Records START
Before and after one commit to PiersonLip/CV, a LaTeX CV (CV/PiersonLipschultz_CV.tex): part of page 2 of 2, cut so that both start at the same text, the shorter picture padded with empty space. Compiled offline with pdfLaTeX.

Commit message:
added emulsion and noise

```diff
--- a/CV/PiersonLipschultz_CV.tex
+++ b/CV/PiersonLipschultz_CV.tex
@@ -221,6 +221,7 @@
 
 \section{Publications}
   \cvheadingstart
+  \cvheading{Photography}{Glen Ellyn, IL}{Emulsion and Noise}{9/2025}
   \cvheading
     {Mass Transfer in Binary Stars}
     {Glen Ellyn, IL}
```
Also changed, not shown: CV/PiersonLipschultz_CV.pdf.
Records END
## Your task
Show all lines in the entries above where the word "Ellyn" appears.

## Result
+  \cvheading{Photography}{Glen Ellyn, IL}{Emulsion and Noise}{9/2025}
     {Glen Ellyn, IL}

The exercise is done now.